◆ What you need to do
Only the lines with the string "usepackage" are needed; return each of them from the entries below.

*** Block opens ***

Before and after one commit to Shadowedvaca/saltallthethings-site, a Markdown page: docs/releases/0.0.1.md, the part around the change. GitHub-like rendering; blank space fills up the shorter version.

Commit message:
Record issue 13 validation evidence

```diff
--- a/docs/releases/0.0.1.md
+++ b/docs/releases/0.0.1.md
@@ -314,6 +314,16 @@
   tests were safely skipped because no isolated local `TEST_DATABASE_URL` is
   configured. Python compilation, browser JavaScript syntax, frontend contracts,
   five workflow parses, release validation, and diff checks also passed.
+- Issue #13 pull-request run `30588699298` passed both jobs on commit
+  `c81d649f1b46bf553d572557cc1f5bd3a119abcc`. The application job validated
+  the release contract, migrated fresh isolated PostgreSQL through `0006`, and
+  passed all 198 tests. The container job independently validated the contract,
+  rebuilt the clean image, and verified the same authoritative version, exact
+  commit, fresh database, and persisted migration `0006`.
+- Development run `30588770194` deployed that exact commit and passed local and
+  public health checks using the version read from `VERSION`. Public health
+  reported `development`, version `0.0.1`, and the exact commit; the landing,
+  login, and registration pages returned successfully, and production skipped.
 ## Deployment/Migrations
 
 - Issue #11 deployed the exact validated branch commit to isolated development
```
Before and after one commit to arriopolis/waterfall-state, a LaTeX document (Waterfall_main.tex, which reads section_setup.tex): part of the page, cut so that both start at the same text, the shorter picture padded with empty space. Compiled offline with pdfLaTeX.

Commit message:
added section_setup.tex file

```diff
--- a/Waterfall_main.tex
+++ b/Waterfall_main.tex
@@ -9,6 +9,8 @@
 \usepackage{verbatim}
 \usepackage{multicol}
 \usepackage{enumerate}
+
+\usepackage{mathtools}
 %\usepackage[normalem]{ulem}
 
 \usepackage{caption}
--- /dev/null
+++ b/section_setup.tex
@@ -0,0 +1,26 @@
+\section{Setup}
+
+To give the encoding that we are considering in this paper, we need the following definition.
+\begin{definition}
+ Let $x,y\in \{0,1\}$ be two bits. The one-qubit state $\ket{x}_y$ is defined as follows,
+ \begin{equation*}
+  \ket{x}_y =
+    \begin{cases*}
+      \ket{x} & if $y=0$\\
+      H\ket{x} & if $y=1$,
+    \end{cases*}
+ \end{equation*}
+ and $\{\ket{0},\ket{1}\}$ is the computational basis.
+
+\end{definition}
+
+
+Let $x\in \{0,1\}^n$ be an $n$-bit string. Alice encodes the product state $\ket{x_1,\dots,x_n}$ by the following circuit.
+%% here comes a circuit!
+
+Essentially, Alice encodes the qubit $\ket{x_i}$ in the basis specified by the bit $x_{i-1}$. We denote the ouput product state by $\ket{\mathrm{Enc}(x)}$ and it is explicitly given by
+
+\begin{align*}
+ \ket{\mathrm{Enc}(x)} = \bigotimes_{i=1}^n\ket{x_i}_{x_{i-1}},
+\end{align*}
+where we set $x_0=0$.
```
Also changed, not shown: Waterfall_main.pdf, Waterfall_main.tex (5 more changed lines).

*** Block closes ***

◆ Result of this exercise
 \usepackage{verbatim}
 \usepackage{multicol}
 \usepackage{enumerate}
+\usepackage{mathtools}
 %\usepackage[normalem]{ulem}
 \usepackage{caption}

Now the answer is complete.